▶ **What to do**: If a line in the data holds "notice", copy that line out in full.

Exercise data: Begin

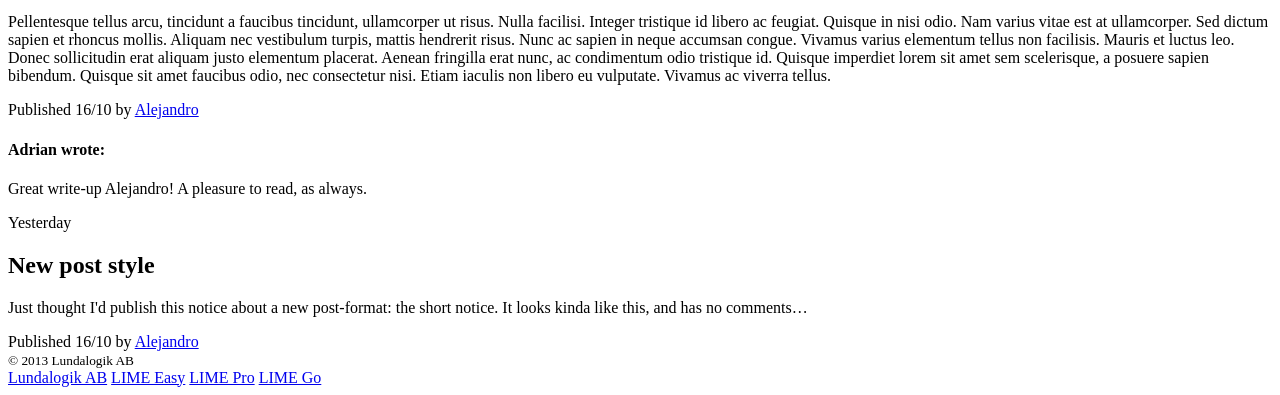
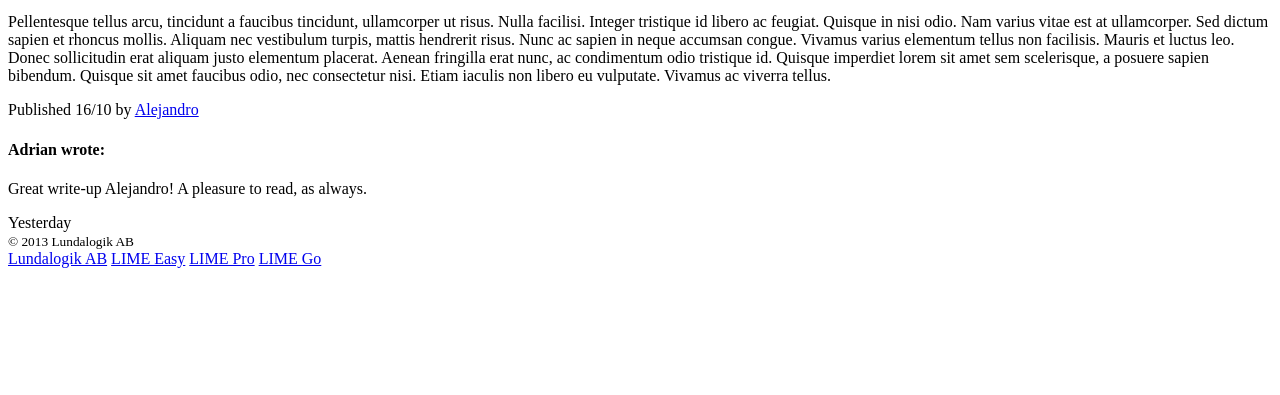
Before and after one commit to Lundalogik/html5, a plain HTML site: page workshop/knock-me-out.html in a window 1280 px wide. Shown: the part 918-1313 px from the top of the page. After the commit the page ends 1194 px from the top, so only its background shows below. Drawn offline with Linux system fonts and the light colour scheme.

Commit message:
Cleanup.

```diff
--- a/workshop/knock-me-out.html
+++ b/workshop/knock-me-out.html
@@ -55,17 +55,6 @@
 		 		</article>
 		 	</section>
 		 </article>
-
-		 <article class="post notice">
-		 	<h1>New post style</h1>
-		 	<p>Just thought I'd publish this notice about a new post-format: the short notice. It looks kinda like this, and has no comments…</p>
- 			<footer>
- 				Published <time datetime="2013-10-16 09:44">16/10</time> by <a href="#">Alejandro</a>
- 			</footer>
-		 </article>
-
-		 <article class="post image">
-		 </article>
 	</div>
 
 	<footer class="site-footer">
```
Also changed, not shown: workshop/styleme.html (+0 -6 lines).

Exercise data: End

▶ **Solution to the problem**:
-		 <article class="post notice">
-		 	<p>Just thought I'd publish this notice about a new post-format: the short notice. It looks kinda like this, and has no comments…</p>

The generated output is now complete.